Does winning the Euro make Cristiano Ronaldo more successful than Lionel Messi? Should we attempt to answer that with another question, we will have to ask whether Sachin Tendulkar is better than Brian Lara. Tendulkar has a World Cup, a career spanning 24 years and 100 international centuries but Lara scored an unbeaten 501 once and made 400 not out against England in a Test, both world records.
The short answer, therefore, is that winning on Sunday does not make Ronaldo better than Messi.
True, there are some superficial similarities that make such attempt at comparison seem a little more than mere artificial construct. Both have led their countries and are the record goal-scorers for their national teams; Messi has 55 in 113 matches and Ronaldo 61 from 133. They may have made contrasting statements about the importance of winning for their countries but care deeply about the national team shirt.

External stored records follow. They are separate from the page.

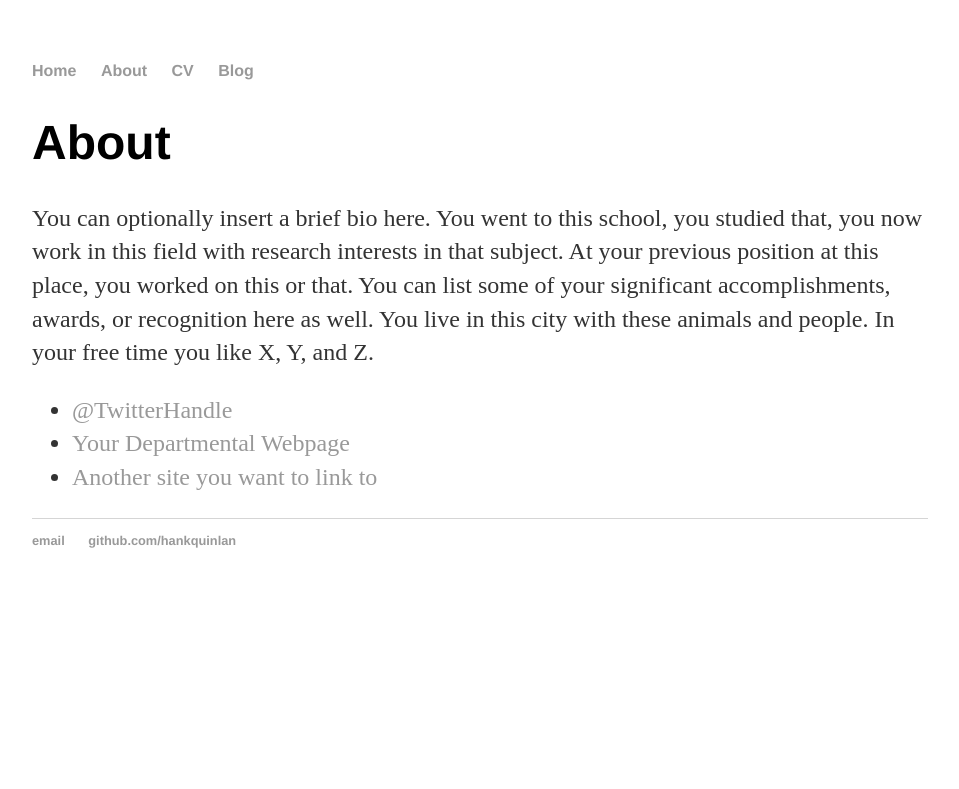
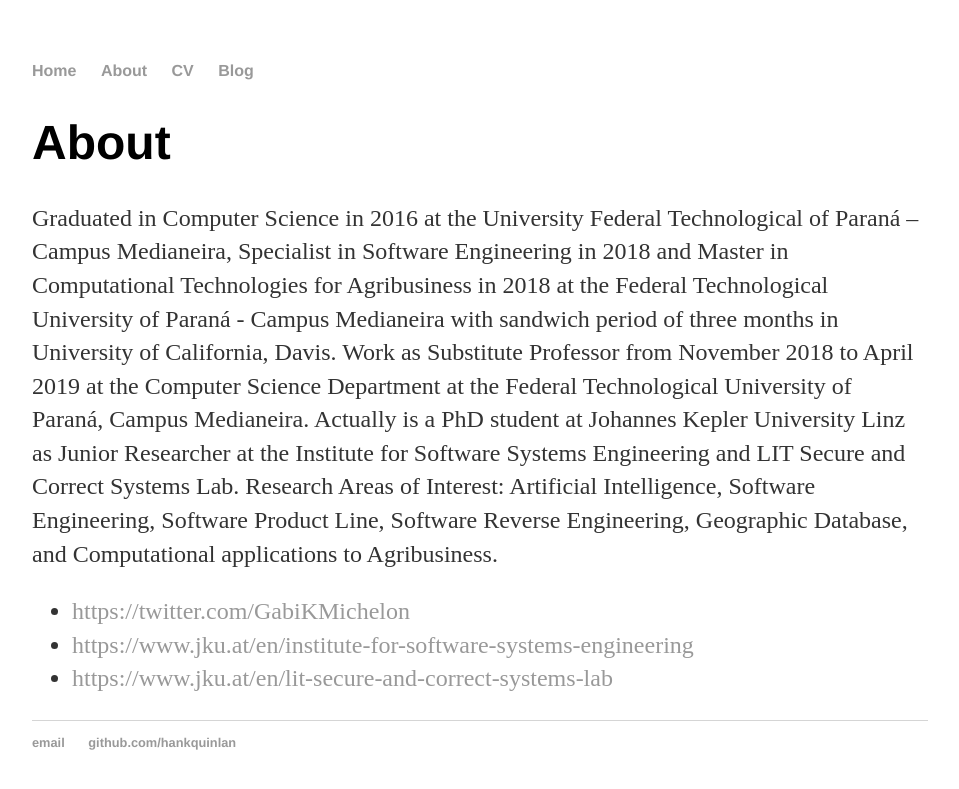
Before and after one commit to GabrielaMichelon/gabrielamichelon.github.io, a Jekyll site: the page built from about/index.html, in a window 1280 px wide. Shown: the top 789 px of the page, without its empty margins (160-1119 px from the left). Built offline with Jekyll 4.4.1, drawn with Linux system fonts in a browser that asks for light colours.

Commit message:
Update index.html

```diff
--- a/about/index.html
+++ b/about/index.html
@@ -1,15 +1,15 @@
 ---
 layout: default
-title: About Hank Quinlan
+title: About Gabriela Karoline Michelon
 ---
 
 		<div class="about">
 			<h1>About</h1>
-			<p>You can optionally insert a brief bio here. You went to this school, you studied that, you now work in this field with research interests in that subject. At your previous position at this place, you worked on this or that. You can list some of your significant accomplishments, awards, or recognition here as well. You live in this city with these animals and people. In your free time you like X, Y, and Z.</p>
+			<p>Graduated in Computer Science in 2016 at the University Federal Technological of Paraná – Campus Medianeira, Specialist in Software Engineering in 2018 and Master in Computational Technologies for Agribusiness in 2018 at the Federal Technological University of Paraná - Campus Medianeira with sandwich period of three months in University of California, Davis. Work as Substitute Professor from November 2018 to April 2019 at the Computer Science Department at the Federal Technological University of Paraná, Campus Medianeira. Actually is a PhD student at Johannes Kepler University Linz as Junior Researcher at the Institute for Software Systems Engineering and LIT Secure and Correct Systems Lab. Research Areas of Interest: Artificial Intelligence, Software Engineering, Software Product Line, Software Reverse Engineering, Geographic Database, and Computational applications to Agribusiness.</p>
 
 			<ul class="contacts">
-				<li><a href="#">@TwitterHandle</a></li>
-				<li><a href="#">Your Departmental Webpage</a></li>
-				<li><a href="#">Another site you want to link to</a></li>
+				<li><a href="#">https://twitter.com/GabiKMichelon</a></li>
+				<li><a href="#">https://www.jku.at/en/institute-for-software-systems-engineering</a></li>
+				<li><a href="#">https://www.jku.at/en/lit-secure-and-correct-systems-lab</a></li>
 				</ul>
 		</div>
```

There’s more. Their style of football’s different but both shifted from being wide midfielders to more central attacking roles. They represent clubs which regularly win the domestic league and the European Champions League, rated tougher than World Cups by Alex Ferguson and Jose Mourinho. And both have been churlish enough to ignore the other as voters in the annual poll that chooses the world’s best footballer. Because every Ballon d’Or vote matters.
Messi lead that score 5-3. But numbers don’t always tell the tale because if we go just by them in 2016, Messi has more goals (34-32) and over double the number of assists (23-11). And Messi has played four finals of major tournaments for Argentina while Ronaldo has two. In seven World Cup games in 2014, Messi was adjudged Man of the Match four times and won the Golden Ball.
A half-fit Ronaldo’s World Cup lasted three games. In the Copa Centenario, Messi scored a 19-minute hattrick and netted a wonder goal in the semi-final. Ronaldo’s Euro 2016 came alive in Portugal’s third group league game, against Hungary. He scored a superb goal in the semi-final but lasted 25 injury-riddled minutes in the final. The biggest takeaway from Sunday perhaps was how admirably resilient Portugal were after their talisman was forced to leave.
So, should all that count for nothing because Messi hasn’t won a major tournament with Argentina --- the Olympic gold and under-20 world championships don’t count --- and Ronaldo lifted the Euro? By that yardstick, would Kleberson and Vampeta be better footballers than Zico because they won a World Cup? Or Johan Cruyff a lesser star than Wolfgang Overarth?
The one thing that stood out in Euro 2016 is how Ronaldo coaxed his teammates to give of their best. He asked Joao Moutinho to take the penalty against Poland and was a self-appointed deputy to coach Fernando Santos when Portugal started believing in a miracle at Saint-Denis. In public space, Messi is less flamboyant of the two and that extends to how they approach captaincy as well. But surely that can’t decide who the better footballer is.
“Beauty comes first. Victory is secondary. What matters is joy,” Socrates, the late Brazilian midfield maestro, said in his book ‘Football Philosophy.’ For all those to whom such things matter let the supremacy debate continue. For the rest, what matters is the joy Messi and Ronaldo provide.